When the league dissolved, I moved back in with my parents and got a job as an assistant coach with the UC Riverside women’s team. I loved coaching the girls, so I had a big internal debate when the NWSL launched in 2012. Do I want to go back to being an active player, with all that entails. I mean, maybe it was not meant to be?
In the end, I decided to go back into the draft, to give it one more shot. The Seattle team picked me and, nine years later, I’m still with the OL Reign.
GSB: Not only are you still with the club, you’re the captain! What does OL stand for?
Lu: Olympique Lyonnais. The first division French club — their women’s team is the most dominant club in Europe — bought control of the Reign, hence the OL.
GSB: Got it. And you also play in the Swedish League?
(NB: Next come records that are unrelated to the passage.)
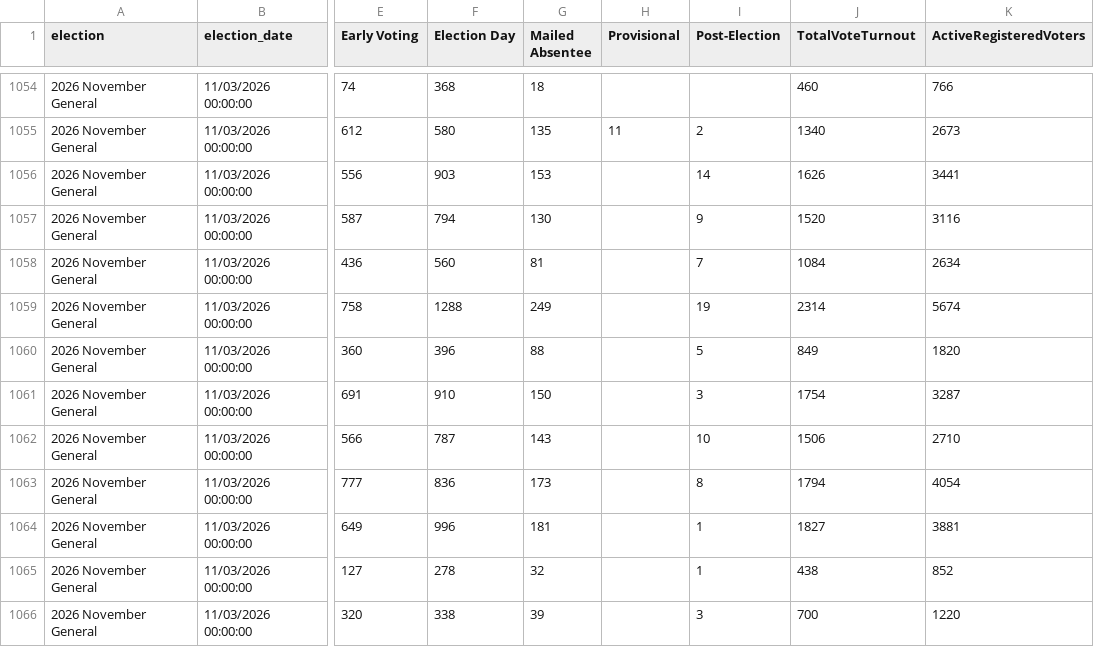
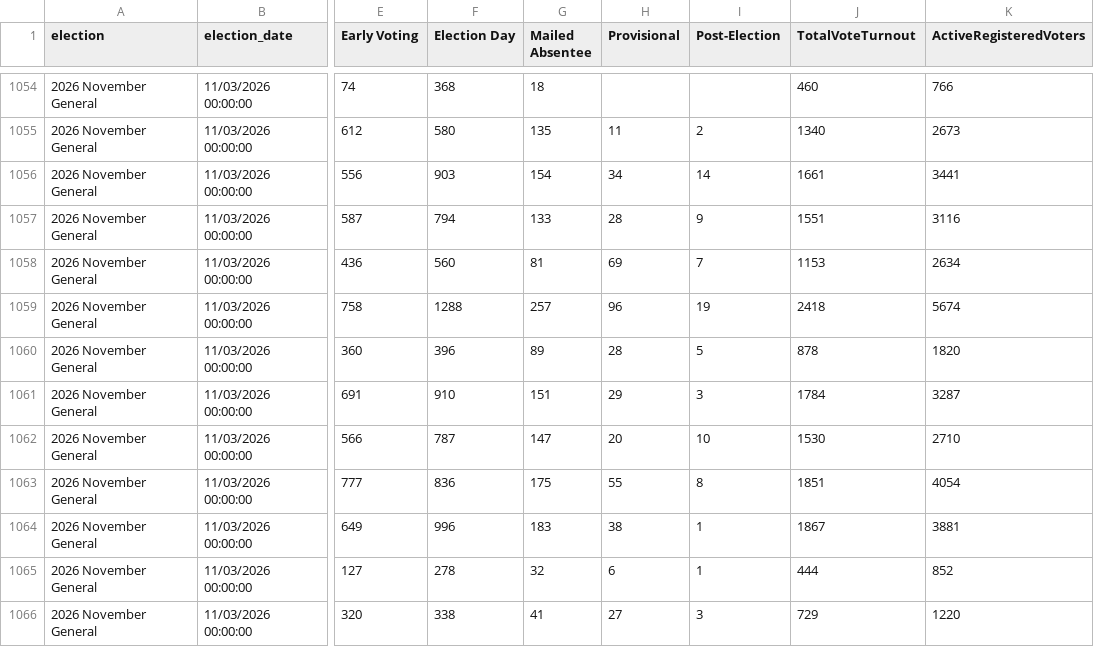
Before and after one commit to rkudeshi/VoteFlow, a CSV file: sources/state-results/2026-November-General/turnout.csv, drawn as a sheet; only a part is shown, gaps mark what is left out; the diff covers the shown part only; the diff names each change by its address in the sheet, - before the commit and + after, or states it on an @@ line.

```diff
--- a/sources/state-results/2026-November-General/turnout.csv
+++ b/sources/state-results/2026-November-General/turnout.csv
-G1056 (Mailed Absentee): 153
+G1056 (Mailed Absentee): 154
-H1056 (Provisional): (empty)
+H1056 (Provisional): 34
-J1056 (TotalVoteTurnout): 1626
+J1056 (TotalVoteTurnout): 1661
-G1057 (Mailed Absentee): 130
+G1057 (Mailed Absentee): 133
-H1057 (Provisional): (empty)
+H1057 (Provisional): 28
-J1057 (TotalVoteTurnout): 1520
+J1057 (TotalVoteTurnout): 1551
-H1058 (Provisional): (empty)
+H1058 (Provisional): 69
-J1058 (TotalVoteTurnout): 1084
+J1058 (TotalVoteTurnout): 1153
-G1059 (Mailed Absentee): 249
+G1059 (Mailed Absentee): 257
-H1059 (Provisional): (empty)
+H1059 (Provisional): 96
-J1059 (TotalVoteTurnout): 2314
+J1059 (TotalVoteTurnout): 2418
-G1060 (Mailed Absentee): 88
+G1060 (Mailed Absentee): 89
-H1060 (Provisional): (empty)
+H1060 (Provisional): 28
-J1060 (TotalVoteTurnout): 849
+J1060 (TotalVoteTurnout): 878
-G1061 (Mailed Absentee): 150
+G1061 (Mailed Absentee): 151
-H1061 (Provisional): (empty)
+H1061 (Provisional): 29
-J1061 (TotalVoteTurnout): 1754
+J1061 (TotalVoteTurnout): 1784
-G1062 (Mailed Absentee): 143
+G1062 (Mailed Absentee): 147
-H1062 (Provisional): (empty)
+H1062 (Provisional): 20
-J1062 (TotalVoteTurnout): 1506
+J1062 (TotalVoteTurnout): 1530
-G1063 (Mailed Absentee): 173
+G1063 (Mailed Absentee): 175
-H1063 (Provisional): (empty)
+H1063 (Provisional): 55
-J1063 (TotalVoteTurnout): 1794
+J1063 (TotalVoteTurnout): 1851
-G1064 (Mailed Absentee): 181
+G1064 (Mailed Absentee): 183
-H1064 (Provisional): (empty)
+H1064 (Provisional): 38
-J1064 (TotalVoteTurnout): 1827
+J1064 (TotalVoteTurnout): 1867
-H1065 (Provisional): (empty)
+H1065 (Provisional): 6
-J1065 (TotalVoteTurnout): 438
+J1065 (TotalVoteTurnout): 444
-G1066 (Mailed Absentee): 39
+G1066 (Mailed Absentee): 41
-H1066 (Provisional): (empty)
+H1066 (Provisional): 27
-J1066 (TotalVoteTurnout): 700
+J1066 (TotalVoteTurnout): 729
```
Also changed, not shown: 91 edited cells elsewhere in this file, 5 other files.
Lu: Due to COVID our 2020 season was cut short which gave us all the opportunity to play in Europe, since the transfer windows finally suited the NWSL. I typically would play two seasons in one year. I played in Australia for Melbourne City for many years; this year I found a Swedish club, Kristianstads DFF, near Malmö, during the transfer window and so that’s where I am now.
GSB: And I saw that you were “Woman of the Match” for Kristianstads not that long ago. Congratulations! Let’s pivot to your environmental activism. How did that begin?
Lu: Well, I’ve been a vegetarian since college and have been fully plant-based since 2014. That year, I went to the Sundance Film Festival in Park City, Utah with my best friend and former Reign player — and vegan — Elli Reed and saw the premier of “Racing Extinction,” the documentary about the mass extinction humans are causing. I met Leilani Münter there…
GSB: …the “Eco, vegan, hippie chick with a race car” and a GSB fave!
Lu: That’s her! She really inspired me to educate myself about the environmental and climate impacts of the meat industry. By doing so, the connection between healthy lifestyle and the environment became clearer and clearer to me.
GSB: So, what did you do?
Lu: I wanted to figure out how to use my platform to model a healthy, environmentally friendly lifestyle among my teammates and fans. I’ve been captain of the Reign for the four years, so I had the respect of my teammates and decided to start my greening efforts with them.
But I knew I couldn’t do it on my own, so I asked Santi Gallo, who basically did everything at the Reign, including sustainability, to help me two years ago. He said, “let’s GO!”
GSB: That’s a great segue to welcome in Santi Gallo. Lu says you did just about everything with the Reign. What does that actually mean?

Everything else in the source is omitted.